*** Opening of EXERCISE INPUTS ***
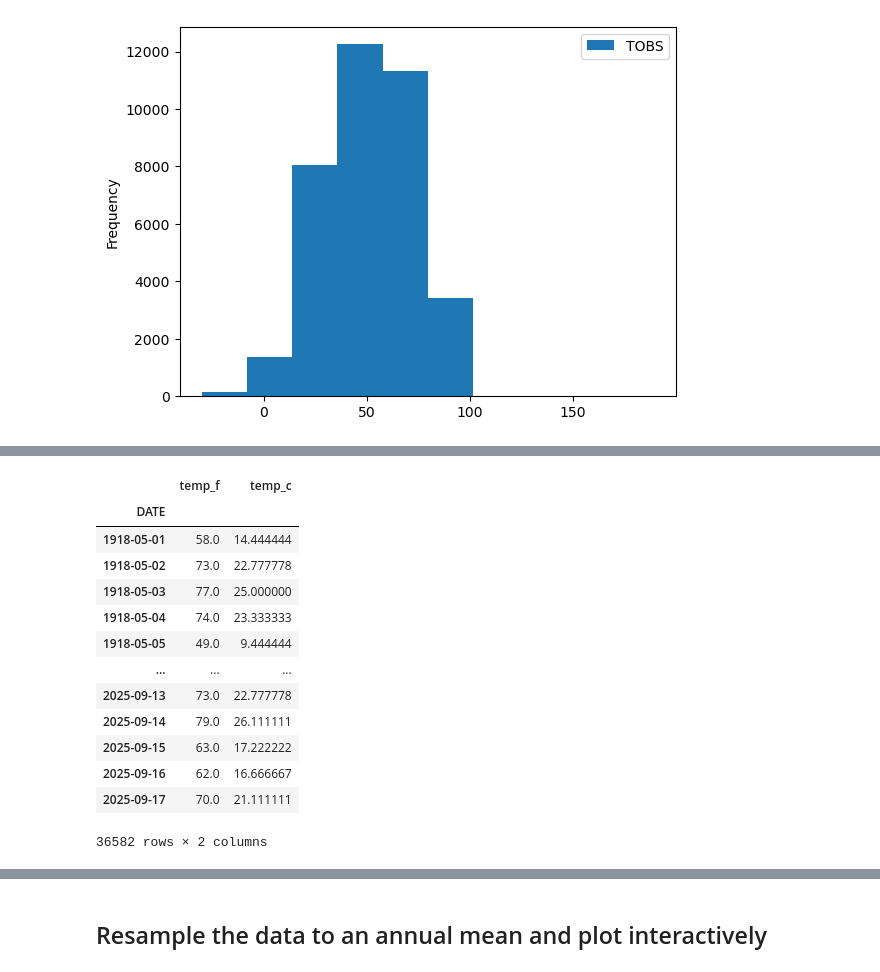
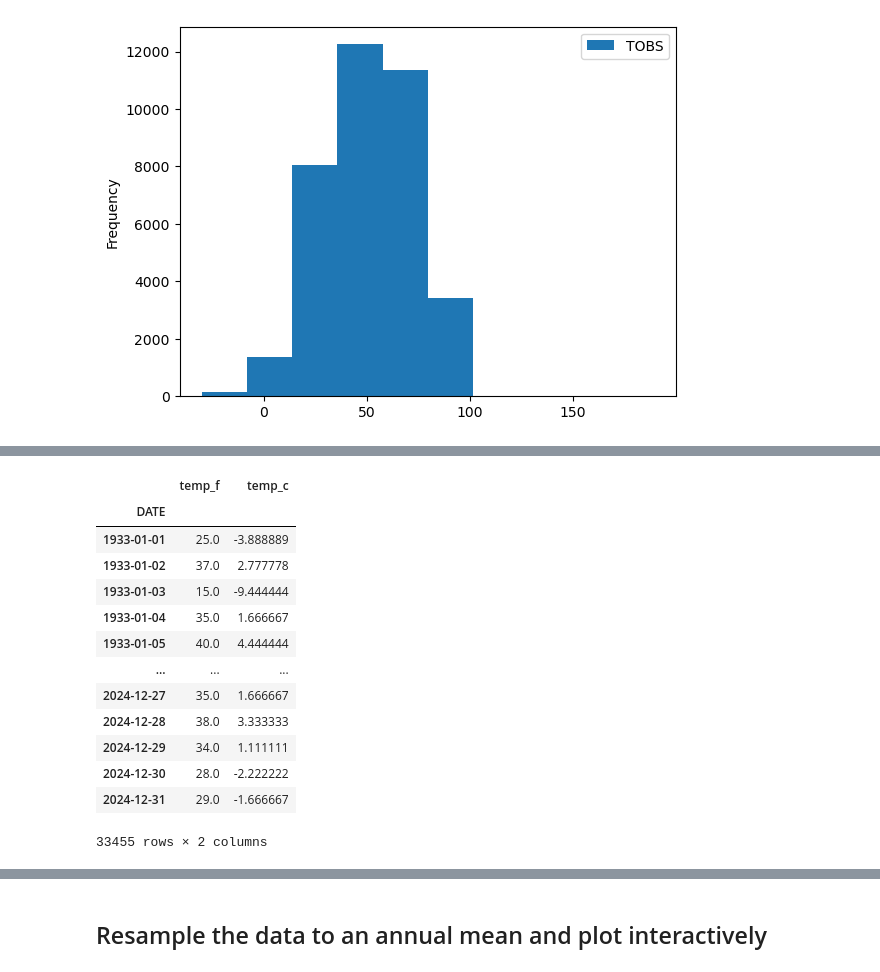
Before and after one commit to earthlab-education/02-climate-rainihelmstadter, a Jupyter notebook: Climate-Coding-Challenge_Bozeman.ipynb, the cells around one changed output, grey strips where cells are left out. Saved outputs shown, nothing was run; the diff lists cells and outputs as text; code cells hidden in the pictures.

```diff
--- a/Climate-Coding-Challenge_Bozeman.ipynb
+++ b/Climate-Coding-Challenge_Bozeman.ipynb
@@ -90,26 +127,31 @@ pandas.core.frame.DataFrame
 # %%
 # Clean up the DataFrame items and labels
 
-# This step removes Station ID name as we don't need it in the DF, it
-# renames 'TOBS' to temp_f, and adds a column converted to Celsius
+# This step removes Station ID name as we don't need it in the DF,
+# removes years with many NaNs, it renames 'TOBS' to temp_f,
+# and adds a column converted to Celsius.
 
-bzn_t_df = bzn_t_raw_df[['TOBS']]
+bzn_t_int_df = bzn_t_raw_df[['TOBS']]
+bzn_t_df = bzn_t_int_df[(
+    pd.to_datetime(bzn_t_raw_df.index).year >= 1933)
+    &
+    (pd.to_datetime(bzn_t_raw_df.index).year <= 2024)]
 bzn_t_df = bzn_t_df.dropna()
 bzn_t_df = bzn_t_df.rename(columns={'TOBS':'temp_f'})
 bzn_t_df['temp_c'] = (bzn_t_df['temp_f'] - 32) * (5 / 9)
 bzn_t_df
 # %% [output]
 |  | temp_f | temp_c |
 | DATE |  |  |
-| 1918-05-01 | 58.0 | 14.444444 |
-| 1918-05-02 | 73.0 | 22.777778 |
-| 1918-05-03 | 77.0 | 25.000000 |
-| 1918-05-04 | 74.0 | 23.333333 |
-| 1918-05-05 | 49.0 | 9.444444 |
+| 1933-01-01 | 25.0 | -3.888889 |
+| 1933-01-02 | 37.0 | 2.777778 |
+| 1933-01-03 | 15.0 | -9.444444 |
+| 1933-01-04 | 35.0 | 1.666667 |
+| 1933-01-05 | 40.0 | 4.444444 |
 | ... | ... | ... |
-| 2025-09-13 | 73.0 | 22.777778 |
-| 2025-09-14 | 79.0 | 26.111111 |
-| 2025-09-15 | 63.0 | 17.222222 |
-| 2025-09-16 | 62.0 | 16.666667 |
-| 2025-09-17 | 70.0 | 21.111111 |
+| 2024-12-27 | 35.0 | 1.666667 |
+| 2024-12-28 | 38.0 | 3.333333 |
+| 2024-12-29 | 34.0 | 1.111111 |
+| 2024-12-30 | 28.0 | -2.222222 |
+| 2024-12-31 | 29.0 | -1.666667 |
-36582 rows × 2 columns
+33455 rows × 2 columns
```
Also changed, not shown: parts of 21 cells of this notebook, 4 other files.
*** Close of EXERCISE INPUTS ***
### YOUR TASK
Without the pictures, reproduce the entries exactly.

### ANSWER SECTION
Before and after one commit to earthlab-education/02-climate-rainihelmstadter, a Jupyter notebook: Climate-Coding-Challenge_Bozeman.ipynb, the cells around one changed output, grey strips where cells are left out. Saved outputs shown, nothing was run; the diff lists cells and outputs as text; code cells hidden in the pictures.

```diff
--- a/Climate-Coding-Challenge_Bozeman.ipynb
+++ b/Climate-Coding-Challenge_Bozeman.ipynb
@@ -90,26 +127,31 @@ pandas.core.frame.DataFrame
 # %%
 # Clean up the DataFrame items and labels
 
-# This step removes Station ID name as we don't need it in the DF, it
-# renames 'TOBS' to temp_f, and adds a column converted to Celsius
+# This step removes Station ID name as we don't need it in the DF,
+# removes years with many NaNs, it renames 'TOBS' to temp_f,
+# and adds a column converted to Celsius.
 
-bzn_t_df = bzn_t_raw_df[['TOBS']]
+bzn_t_int_df = bzn_t_raw_df[['TOBS']]
+bzn_t_df = bzn_t_int_df[(
+    pd.to_datetime(bzn_t_raw_df.index).year >= 1933)
+    &
+    (pd.to_datetime(bzn_t_raw_df.index).year <= 2024)]
 bzn_t_df = bzn_t_df.dropna()
 bzn_t_df = bzn_t_df.rename(columns={'TOBS':'temp_f'})
 bzn_t_df['temp_c'] = (bzn_t_df['temp_f'] - 32) * (5 / 9)
 bzn_t_df
 # %% [output]
 |  | temp_f | temp_c |
 | DATE |  |  |
-| 1918-05-01 | 58.0 | 14.444444 |
-| 1918-05-02 | 73.0 | 22.777778 |
-| 1918-05-03 | 77.0 | 25.000000 |
-| 1918-05-04 | 74.0 | 23.333333 |
-| 1918-05-05 | 49.0 | 9.444444 |
+| 1933-01-01 | 25.0 | -3.888889 |
+| 1933-01-02 | 37.0 | 2.777778 |
+| 1933-01-03 | 15.0 | -9.444444 |
+| 1933-01-04 | 35.0 | 1.666667 |
+| 1933-01-05 | 40.0 | 4.444444 |
 | ... | ... | ... |
-| 2025-09-13 | 73.0 | 22.777778 |
-| 2025-09-14 | 79.0 | 26.111111 |
-| 2025-09-15 | 63.0 | 17.222222 |
-| 2025-09-16 | 62.0 | 16.666667 |
-| 2025-09-17 | 70.0 | 21.111111 |
+| 2024-12-27 | 35.0 | 1.666667 |
+| 2024-12-28 | 38.0 | 3.333333 |
+| 2024-12-29 | 34.0 | 1.111111 |
+| 2024-12-30 | 28.0 | -2.222222 |
+| 2024-12-31 | 29.0 | -1.666667 |
-36582 rows × 2 columns
+33455 rows × 2 columns
```
Also changed, not shown: parts of 21 cells of this notebook, 4 other files.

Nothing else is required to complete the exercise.